Shaping a New Status Quo
The growing aerial trend in the East China Sea disputes adds another dimension in the already tense seaborne competition over the Senkaku/Diaoyu Islands, following the Japanese government's nationalization of three islets in September 2012. Before then, the islands, although disputed by China, were only infrequently sources of direct tension between Japan and China, since the two sides had earlier come to a tacit agreement that China would not push its claims if Japan did not develop the islands.
This has now changed. While the nationalization did not alter the fact that Japan has no development on the island, it apparently prompted Beijing to shift from its previous pragmatic approach and embark on a nationalist campaign to redefine the boundary.
Against this backdrop, China has increased patrols by maritime surveillance and fishing vessels near the disputed waters, and this has precluded Japan from confronting China with naval vessels. In particular, as the vessels were dispatched well within Japan's 12 nautical miles of territorial waters around the islands, it underscored China's implicit claims of sovereignty. Beijing also announced the intention to demarcate its own territorial waters 12 nautical miles off the islands to further its claims. Added to this is China's increasingly hard-line approach over joint exploration in the natural gas fields in the East China Sea that has largely precluded Japan from participating.
In the near term, Beijing is aiming to shift the fact of Japan's de facto control over the disputed islands toward a new balance that recognizes China's emerging maritime interests and presence. As with similar maneuvers by Beijing in the South China Sea disputes, China understands that its attempt to establish a new balance in the maritime sphere is confined so long as it wants to avoid provoking a serious response from the United States.
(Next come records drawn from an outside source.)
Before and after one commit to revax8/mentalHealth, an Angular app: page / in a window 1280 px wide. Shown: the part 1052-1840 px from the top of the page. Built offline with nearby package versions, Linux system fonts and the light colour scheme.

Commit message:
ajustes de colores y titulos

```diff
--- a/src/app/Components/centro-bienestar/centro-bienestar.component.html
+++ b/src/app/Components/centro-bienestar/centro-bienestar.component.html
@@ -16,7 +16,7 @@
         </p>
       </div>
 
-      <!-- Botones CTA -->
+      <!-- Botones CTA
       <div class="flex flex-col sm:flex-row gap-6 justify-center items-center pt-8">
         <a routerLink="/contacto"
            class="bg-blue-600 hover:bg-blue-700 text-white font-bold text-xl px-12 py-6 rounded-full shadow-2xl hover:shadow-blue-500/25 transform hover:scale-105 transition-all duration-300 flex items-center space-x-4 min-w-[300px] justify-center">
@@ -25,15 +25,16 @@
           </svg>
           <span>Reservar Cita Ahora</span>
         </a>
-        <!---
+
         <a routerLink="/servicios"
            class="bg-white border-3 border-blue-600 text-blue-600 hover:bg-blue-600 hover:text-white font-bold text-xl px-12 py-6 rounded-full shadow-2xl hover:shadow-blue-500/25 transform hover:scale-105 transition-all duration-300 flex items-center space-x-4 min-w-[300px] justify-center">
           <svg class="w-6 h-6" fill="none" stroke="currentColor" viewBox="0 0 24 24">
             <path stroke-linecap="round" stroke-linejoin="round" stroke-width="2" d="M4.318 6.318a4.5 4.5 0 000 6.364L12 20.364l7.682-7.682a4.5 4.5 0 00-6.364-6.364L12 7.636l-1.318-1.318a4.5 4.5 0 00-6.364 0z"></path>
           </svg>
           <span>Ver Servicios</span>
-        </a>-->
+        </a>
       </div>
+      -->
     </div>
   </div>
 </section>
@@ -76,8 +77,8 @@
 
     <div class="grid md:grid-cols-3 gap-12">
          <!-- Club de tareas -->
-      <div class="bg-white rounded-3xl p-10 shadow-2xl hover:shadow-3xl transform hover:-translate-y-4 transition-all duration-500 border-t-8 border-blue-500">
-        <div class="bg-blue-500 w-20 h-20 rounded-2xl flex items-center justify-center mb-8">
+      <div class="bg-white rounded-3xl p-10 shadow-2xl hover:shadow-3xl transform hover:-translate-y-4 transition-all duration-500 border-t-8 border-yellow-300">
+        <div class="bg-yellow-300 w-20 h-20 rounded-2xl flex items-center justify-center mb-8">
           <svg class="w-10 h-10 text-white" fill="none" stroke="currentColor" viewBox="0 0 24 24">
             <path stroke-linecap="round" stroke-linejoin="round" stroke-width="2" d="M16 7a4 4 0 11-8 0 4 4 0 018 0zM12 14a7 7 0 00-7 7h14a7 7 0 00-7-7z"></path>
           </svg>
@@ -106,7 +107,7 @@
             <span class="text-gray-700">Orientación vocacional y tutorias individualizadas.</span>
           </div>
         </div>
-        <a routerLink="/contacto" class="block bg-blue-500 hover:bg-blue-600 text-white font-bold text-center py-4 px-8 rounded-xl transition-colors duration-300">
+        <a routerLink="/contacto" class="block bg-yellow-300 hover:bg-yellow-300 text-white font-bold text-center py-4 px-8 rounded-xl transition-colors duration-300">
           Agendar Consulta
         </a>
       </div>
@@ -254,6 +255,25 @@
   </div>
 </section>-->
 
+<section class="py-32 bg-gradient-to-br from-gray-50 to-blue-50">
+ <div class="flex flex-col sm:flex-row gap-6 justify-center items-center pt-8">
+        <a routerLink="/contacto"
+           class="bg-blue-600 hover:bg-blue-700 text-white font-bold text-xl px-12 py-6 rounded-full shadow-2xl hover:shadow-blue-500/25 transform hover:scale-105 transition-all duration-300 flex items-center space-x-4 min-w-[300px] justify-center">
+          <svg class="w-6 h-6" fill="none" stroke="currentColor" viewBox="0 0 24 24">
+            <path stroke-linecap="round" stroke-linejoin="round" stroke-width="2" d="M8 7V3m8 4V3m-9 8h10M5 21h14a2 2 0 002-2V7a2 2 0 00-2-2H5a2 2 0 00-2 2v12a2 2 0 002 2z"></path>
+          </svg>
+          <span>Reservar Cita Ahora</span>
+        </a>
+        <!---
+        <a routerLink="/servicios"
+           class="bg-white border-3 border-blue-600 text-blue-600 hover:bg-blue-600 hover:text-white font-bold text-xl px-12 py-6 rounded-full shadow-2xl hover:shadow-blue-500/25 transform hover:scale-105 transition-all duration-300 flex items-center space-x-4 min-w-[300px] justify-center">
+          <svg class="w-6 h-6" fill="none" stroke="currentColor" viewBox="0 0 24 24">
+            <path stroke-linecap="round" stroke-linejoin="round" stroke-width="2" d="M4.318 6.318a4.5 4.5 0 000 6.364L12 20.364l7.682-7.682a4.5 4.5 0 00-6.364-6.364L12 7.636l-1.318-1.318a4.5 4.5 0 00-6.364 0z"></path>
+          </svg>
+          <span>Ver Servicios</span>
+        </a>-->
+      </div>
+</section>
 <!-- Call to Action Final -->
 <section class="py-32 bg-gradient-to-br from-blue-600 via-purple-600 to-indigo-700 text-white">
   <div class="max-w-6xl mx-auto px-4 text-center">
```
Serious aggression over maritime boundaries with Japan could not only justify Japan's process of military normalization but ultimately bring U.S. military power into the equation, since Washington has repeatedly emphasized that it considers the area covered by U.S.-Japan security agreements. This would not be in China's interests, but Beijing nonetheless appeared to be willing to test the U.S. commitment and assert its claim not only to the islands but also to its enlarged sphere of influence. That said, such deliberate ratcheting up of tensions with tools like the ADIZ is forcing all players to readjust their behaviors in light of China's increasing regional ambitions and naval heft.